The cold weather may not be to everyone's liking, but some people in Quebec's tourism industry are rejoicing as the abundance of snow and low temperatures help bolster business for ski hills and hoteliers.
The past few years have been difficult ones for those in the winter tourism industry, as a lack of snow early in the winter forced many ski hills to miss the Christmas season, and lose revenue.
This year is a different story though, as ski hills gear up early for a flood of holiday visitors.
"It's exceptional," said Hugues Fournel, director of operations at Sentiers du Moulin in Lac-Beauport. "We have trails open that are never usually open at the beginning of the season."
The uptick comes as a relief for ski hill operators who depend on the cold weather.
Ski Bromont has invested more than $10 million in snow-making equipment and technology over the past 15 years, and Mount Sutton put in $500,000-worth of snow-making equipment in 2016 alone.
Open for business
The Ice Hotel in Valcartier village is also benefiting from the chilly weather, as managers are hoping to set a new record for early season opening.
"This is the first time we have hope to open earlier in the season," said artistic director Pierre L'Heureux. "We got a head start.
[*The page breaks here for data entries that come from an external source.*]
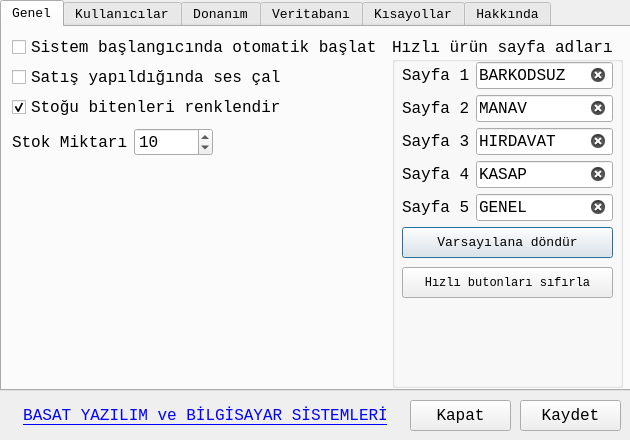
mamoo81/bhss, file ayarlardialog.ui: the form before one commit.
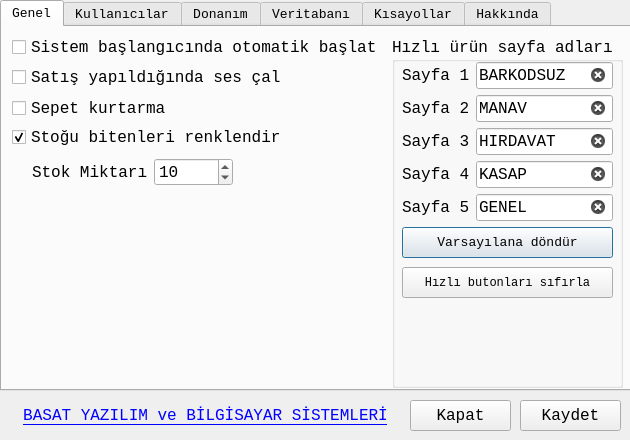
The form after the commit. The open tabs and pages were chosen to show the change. Icons and pictures are not drawn.

Diff of the .ui file:
```diff
--- a/ayarlardialog.ui
+++ b/ayarlardialog.ui
@@ -284,7 +284,7 @@
      <property name="geometry">
       <rect>
        <x>10</x>
-       <y>70</y>
+       <y>100</y>
        <width>351</width>
        <height>21</height>
       </rect>
@@ -305,8 +305,8 @@
     <widget class="QWidget" name="layoutWidget">
      <property name="geometry">
       <rect>
-       <x>10</x>
-       <y>100</y>
+       <x>30</x>
+       <y>130</y>
        <width>201</width>
        <height>30</height>
       </rect>
@@ -365,6 +365,28 @@
       <string>Satış yapıldığında ses çal</string>
      </property>
     </widget>
+    <widget class="QCheckBox" name="sepetKurtarmacheckBox">
+     <property name="geometry">
+      <rect>
+       <x>10</x>
+       <y>70</y>
+       <width>371</width>
+       <height>22</height>
+      </rect>
+     </property>
+     <property name="font">
+      <font>
+       <family>Monospace</family>
+       <pointsize>12</pointsize>
+      </font>
+     </property>
+     <property name="toolTip">
+      <string>Elektrik kesintisi veya program çökmesine karşı sepetleri kayıt eder. Sepet kurtarıldığında Yinede tekrar gözden geçirin. </string>
+     </property>
+     <property name="text">
+      <string>Sepet kurtarma</string>
+     </property>
+    </widget>
    </widget>
    <widget class="QWidget" name="tabKullanicilar">
     <attribute name="title">
```
Left out of the diff: 2 changed lines with no effect on the pictures.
We managed to make all our snow and build at the end of November."
Last year, the Ice Hotel set a new record by opening on Dec. 27.
"We're hoping to break that this year," said L'Heureux.
He said that all that remains is putting the finishing touches on the interior decor, all of which will be circus-themed this year.
"All the rooms will feature scenes or sculptures that are very on trend his year," he said.
Breaking new ground
The Quebec government also announced this week that its invested $1.5 million in the Vallée du Parc ski resort in Shawinigan to help pay for five new trails, a new ski lift and new artificial snow-making machine.
The investment plays into the resort's $4.4-million development plan which will also see the enlarging of the main chalet and new lights for the trails.
"It's something we've been working on for a long time," said executive director Alain Beauparlant.